[Web page revision data]
--- START ---

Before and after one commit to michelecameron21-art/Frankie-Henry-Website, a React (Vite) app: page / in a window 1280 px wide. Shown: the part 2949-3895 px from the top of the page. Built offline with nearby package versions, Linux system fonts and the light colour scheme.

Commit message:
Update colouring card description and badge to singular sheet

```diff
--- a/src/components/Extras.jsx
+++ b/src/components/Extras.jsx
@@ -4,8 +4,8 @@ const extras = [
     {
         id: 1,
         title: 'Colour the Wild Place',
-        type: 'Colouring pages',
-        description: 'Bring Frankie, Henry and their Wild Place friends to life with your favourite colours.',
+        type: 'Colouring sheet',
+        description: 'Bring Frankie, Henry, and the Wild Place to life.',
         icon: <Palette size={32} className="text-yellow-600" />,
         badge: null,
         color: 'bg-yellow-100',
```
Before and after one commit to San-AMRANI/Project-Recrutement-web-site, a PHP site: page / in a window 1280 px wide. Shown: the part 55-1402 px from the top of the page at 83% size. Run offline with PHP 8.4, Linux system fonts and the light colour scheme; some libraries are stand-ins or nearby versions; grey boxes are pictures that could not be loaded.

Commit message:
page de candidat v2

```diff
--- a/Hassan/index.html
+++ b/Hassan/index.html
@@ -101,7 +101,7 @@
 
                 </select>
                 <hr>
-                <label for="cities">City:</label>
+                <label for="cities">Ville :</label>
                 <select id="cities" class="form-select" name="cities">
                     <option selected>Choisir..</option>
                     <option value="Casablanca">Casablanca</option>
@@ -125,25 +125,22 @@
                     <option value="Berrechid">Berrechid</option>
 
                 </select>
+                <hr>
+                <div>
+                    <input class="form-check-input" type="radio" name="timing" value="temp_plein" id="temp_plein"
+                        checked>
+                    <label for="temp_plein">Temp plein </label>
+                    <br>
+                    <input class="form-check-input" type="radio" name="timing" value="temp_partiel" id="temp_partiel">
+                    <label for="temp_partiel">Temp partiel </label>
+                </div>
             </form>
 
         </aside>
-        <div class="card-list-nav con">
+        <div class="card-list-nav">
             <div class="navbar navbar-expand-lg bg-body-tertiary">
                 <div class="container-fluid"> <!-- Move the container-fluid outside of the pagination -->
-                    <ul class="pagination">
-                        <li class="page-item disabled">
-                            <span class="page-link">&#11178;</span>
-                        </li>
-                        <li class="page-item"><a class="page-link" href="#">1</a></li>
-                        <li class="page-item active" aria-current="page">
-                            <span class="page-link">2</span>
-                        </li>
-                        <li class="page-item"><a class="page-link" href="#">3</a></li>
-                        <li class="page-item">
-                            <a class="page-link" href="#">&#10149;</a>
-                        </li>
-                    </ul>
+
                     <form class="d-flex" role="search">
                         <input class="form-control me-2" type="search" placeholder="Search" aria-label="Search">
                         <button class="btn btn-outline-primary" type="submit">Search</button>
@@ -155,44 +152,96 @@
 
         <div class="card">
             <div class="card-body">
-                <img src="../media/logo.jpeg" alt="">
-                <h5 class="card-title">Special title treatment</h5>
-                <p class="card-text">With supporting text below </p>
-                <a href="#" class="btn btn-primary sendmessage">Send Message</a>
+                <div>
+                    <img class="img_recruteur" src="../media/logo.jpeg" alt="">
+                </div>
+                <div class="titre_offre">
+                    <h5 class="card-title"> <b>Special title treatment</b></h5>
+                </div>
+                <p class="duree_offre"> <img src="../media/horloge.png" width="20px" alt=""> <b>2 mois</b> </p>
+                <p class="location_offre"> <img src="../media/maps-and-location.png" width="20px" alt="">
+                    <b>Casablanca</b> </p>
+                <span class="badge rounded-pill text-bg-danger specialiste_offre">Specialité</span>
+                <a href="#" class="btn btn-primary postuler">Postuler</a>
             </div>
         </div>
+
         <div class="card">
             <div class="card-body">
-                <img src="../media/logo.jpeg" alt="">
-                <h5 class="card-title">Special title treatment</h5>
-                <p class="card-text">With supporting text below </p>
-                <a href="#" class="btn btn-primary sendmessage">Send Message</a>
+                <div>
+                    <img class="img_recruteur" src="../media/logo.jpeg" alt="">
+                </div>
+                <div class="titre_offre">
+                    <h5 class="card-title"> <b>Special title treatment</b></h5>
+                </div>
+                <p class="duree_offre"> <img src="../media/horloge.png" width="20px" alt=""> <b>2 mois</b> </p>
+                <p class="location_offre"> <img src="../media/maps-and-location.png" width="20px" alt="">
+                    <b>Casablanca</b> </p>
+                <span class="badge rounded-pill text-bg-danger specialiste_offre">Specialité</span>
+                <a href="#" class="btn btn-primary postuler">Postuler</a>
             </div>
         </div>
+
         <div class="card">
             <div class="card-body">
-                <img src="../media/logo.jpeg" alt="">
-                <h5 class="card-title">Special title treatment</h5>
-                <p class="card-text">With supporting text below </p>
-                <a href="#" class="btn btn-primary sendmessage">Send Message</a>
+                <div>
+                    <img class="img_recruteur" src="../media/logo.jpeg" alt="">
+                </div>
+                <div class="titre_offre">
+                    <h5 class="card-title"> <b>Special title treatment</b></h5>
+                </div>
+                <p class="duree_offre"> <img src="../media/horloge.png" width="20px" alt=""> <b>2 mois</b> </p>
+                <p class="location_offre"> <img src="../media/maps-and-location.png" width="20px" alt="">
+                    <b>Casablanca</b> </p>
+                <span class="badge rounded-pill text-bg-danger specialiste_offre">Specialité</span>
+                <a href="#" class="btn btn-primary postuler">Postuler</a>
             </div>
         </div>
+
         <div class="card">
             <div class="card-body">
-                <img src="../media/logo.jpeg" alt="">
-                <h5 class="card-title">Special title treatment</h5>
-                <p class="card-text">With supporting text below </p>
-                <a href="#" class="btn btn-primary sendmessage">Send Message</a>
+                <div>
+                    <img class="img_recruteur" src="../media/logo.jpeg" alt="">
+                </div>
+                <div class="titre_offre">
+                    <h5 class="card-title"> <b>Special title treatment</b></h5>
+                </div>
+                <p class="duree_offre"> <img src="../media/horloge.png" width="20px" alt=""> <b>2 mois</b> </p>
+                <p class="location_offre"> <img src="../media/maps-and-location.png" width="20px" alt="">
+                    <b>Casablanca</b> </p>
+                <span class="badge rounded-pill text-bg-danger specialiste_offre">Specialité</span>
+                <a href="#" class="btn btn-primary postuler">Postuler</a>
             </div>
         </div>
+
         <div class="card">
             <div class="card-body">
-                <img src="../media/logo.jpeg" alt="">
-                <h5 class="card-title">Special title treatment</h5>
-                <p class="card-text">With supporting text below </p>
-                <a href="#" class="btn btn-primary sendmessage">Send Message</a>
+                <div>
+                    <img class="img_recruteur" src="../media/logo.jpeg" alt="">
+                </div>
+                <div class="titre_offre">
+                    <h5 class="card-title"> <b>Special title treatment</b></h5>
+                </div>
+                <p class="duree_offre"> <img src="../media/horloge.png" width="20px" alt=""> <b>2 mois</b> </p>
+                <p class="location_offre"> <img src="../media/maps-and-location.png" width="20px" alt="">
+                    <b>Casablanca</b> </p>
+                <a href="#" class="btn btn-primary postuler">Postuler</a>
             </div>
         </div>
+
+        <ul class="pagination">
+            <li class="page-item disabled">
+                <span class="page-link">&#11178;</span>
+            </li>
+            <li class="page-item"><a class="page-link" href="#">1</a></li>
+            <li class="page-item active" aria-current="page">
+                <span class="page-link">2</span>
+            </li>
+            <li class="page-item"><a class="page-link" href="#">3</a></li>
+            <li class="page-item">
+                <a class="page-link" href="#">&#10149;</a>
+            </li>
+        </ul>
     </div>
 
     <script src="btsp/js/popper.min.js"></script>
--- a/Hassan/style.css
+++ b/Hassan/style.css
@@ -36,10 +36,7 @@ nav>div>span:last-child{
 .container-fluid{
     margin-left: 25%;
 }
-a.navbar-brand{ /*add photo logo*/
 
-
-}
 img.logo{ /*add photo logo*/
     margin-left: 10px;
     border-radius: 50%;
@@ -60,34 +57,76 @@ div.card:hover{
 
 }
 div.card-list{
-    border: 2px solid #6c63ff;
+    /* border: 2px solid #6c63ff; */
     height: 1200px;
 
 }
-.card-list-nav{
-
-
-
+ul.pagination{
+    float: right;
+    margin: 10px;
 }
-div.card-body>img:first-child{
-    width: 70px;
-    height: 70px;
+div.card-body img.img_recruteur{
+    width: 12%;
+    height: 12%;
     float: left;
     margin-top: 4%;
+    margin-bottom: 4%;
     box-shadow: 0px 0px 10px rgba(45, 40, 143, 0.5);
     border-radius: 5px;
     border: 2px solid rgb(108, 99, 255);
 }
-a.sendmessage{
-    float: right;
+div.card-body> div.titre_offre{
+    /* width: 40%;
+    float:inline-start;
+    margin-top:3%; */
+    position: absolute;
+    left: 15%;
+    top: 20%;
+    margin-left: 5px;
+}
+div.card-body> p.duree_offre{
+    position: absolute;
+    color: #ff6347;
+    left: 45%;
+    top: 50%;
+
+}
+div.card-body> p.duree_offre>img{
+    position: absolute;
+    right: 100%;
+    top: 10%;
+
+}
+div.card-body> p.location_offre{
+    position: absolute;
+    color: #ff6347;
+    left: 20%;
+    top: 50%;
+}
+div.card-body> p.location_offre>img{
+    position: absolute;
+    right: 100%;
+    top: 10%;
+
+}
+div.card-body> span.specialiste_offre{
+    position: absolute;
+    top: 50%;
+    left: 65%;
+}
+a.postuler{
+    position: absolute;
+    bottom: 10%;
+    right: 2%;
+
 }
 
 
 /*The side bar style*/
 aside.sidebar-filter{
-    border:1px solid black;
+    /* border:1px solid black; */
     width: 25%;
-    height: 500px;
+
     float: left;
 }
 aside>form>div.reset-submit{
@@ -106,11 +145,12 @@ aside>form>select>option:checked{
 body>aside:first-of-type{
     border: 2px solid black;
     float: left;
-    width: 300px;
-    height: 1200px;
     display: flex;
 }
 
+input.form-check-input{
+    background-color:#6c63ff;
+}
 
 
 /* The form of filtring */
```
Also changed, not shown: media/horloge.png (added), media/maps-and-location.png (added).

--- END ---

Work to complete: The expected result is every line above containing the string "solid".

Solution to the exercise:
-    border: 2px solid #6c63ff;
+    /* border: 2px solid #6c63ff; */
     border: 2px solid rgb(108, 99, 255);
-    border:1px solid black;
+    /* border:1px solid black; */
     border: 2px solid black;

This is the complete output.